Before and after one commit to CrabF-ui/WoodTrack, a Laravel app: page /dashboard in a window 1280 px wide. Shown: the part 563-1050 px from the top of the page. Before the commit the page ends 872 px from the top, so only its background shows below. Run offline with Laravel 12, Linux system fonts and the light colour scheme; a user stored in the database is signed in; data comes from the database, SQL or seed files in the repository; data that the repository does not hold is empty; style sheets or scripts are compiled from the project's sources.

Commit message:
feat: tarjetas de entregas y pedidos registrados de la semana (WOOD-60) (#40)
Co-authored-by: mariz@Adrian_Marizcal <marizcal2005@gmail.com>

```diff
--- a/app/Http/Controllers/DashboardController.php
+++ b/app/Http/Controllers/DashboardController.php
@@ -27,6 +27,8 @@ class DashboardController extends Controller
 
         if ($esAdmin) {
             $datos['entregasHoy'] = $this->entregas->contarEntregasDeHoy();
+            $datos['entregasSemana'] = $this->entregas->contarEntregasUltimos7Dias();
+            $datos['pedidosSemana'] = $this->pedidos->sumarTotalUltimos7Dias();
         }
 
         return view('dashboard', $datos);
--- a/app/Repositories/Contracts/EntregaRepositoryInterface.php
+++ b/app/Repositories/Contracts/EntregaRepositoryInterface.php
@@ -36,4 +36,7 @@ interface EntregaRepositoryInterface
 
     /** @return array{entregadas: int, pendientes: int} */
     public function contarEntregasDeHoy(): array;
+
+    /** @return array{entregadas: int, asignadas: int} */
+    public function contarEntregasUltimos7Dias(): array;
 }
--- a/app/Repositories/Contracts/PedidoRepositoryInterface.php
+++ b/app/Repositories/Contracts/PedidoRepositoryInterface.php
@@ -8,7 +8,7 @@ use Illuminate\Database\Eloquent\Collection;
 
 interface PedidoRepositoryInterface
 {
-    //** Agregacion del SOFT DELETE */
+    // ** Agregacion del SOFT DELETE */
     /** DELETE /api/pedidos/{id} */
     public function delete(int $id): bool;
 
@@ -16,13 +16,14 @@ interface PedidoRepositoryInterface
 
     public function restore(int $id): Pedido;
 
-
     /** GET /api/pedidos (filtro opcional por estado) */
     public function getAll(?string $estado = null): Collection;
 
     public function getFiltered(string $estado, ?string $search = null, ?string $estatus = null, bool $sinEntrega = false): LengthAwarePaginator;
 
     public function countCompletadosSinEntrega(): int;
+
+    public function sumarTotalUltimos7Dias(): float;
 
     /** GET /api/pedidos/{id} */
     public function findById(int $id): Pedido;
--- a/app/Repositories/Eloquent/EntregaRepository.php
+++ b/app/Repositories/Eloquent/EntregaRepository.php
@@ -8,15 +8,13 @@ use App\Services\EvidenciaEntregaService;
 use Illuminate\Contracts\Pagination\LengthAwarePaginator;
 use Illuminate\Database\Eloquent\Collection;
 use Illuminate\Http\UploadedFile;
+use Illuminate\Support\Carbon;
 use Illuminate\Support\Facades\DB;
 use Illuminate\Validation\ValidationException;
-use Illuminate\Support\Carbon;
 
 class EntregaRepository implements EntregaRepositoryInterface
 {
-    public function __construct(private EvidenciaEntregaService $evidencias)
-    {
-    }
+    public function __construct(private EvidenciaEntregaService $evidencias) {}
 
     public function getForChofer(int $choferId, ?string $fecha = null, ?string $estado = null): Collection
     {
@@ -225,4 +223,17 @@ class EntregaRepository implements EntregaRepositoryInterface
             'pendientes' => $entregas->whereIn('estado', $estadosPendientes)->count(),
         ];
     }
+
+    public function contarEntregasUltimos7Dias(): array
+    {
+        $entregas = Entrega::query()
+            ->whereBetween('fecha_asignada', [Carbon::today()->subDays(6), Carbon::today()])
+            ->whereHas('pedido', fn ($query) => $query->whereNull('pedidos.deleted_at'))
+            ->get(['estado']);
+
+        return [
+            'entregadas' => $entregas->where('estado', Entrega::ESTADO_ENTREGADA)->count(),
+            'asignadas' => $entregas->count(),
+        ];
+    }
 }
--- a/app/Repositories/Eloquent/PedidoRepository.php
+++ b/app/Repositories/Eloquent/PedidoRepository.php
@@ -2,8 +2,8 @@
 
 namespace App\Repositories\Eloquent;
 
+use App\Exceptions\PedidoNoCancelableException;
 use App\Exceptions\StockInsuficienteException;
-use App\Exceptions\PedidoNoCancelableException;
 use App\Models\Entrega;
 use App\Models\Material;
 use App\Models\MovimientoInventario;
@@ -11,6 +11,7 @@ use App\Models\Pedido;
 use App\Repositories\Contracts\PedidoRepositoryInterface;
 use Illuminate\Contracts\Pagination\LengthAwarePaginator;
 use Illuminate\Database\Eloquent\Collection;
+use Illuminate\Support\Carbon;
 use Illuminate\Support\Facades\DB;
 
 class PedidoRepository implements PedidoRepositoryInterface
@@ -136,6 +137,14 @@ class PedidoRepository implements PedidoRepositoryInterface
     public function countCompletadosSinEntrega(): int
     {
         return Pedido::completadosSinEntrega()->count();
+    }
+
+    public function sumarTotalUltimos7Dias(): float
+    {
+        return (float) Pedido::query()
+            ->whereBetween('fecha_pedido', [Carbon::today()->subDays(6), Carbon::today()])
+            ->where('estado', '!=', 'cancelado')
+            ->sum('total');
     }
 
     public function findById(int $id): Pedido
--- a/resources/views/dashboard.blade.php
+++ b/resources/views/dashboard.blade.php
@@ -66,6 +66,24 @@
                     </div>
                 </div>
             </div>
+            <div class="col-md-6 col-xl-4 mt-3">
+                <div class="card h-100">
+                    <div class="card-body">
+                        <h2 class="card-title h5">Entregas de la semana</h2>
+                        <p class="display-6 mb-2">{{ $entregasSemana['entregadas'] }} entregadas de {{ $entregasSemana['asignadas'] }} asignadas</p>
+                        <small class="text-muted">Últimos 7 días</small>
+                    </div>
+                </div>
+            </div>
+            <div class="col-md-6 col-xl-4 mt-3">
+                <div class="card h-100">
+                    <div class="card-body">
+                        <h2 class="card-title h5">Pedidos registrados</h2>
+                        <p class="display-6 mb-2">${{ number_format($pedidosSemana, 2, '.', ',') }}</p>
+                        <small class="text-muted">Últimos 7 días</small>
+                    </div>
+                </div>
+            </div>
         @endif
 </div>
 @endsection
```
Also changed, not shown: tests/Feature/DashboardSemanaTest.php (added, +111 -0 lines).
□ □ □
▶ **YOUR OBJECTIVE**: A single figure is the whole answer here: the number of lines in the records above that include "PedidoRepositoryInterface".

▶ **WRITTEN REPLY**: 7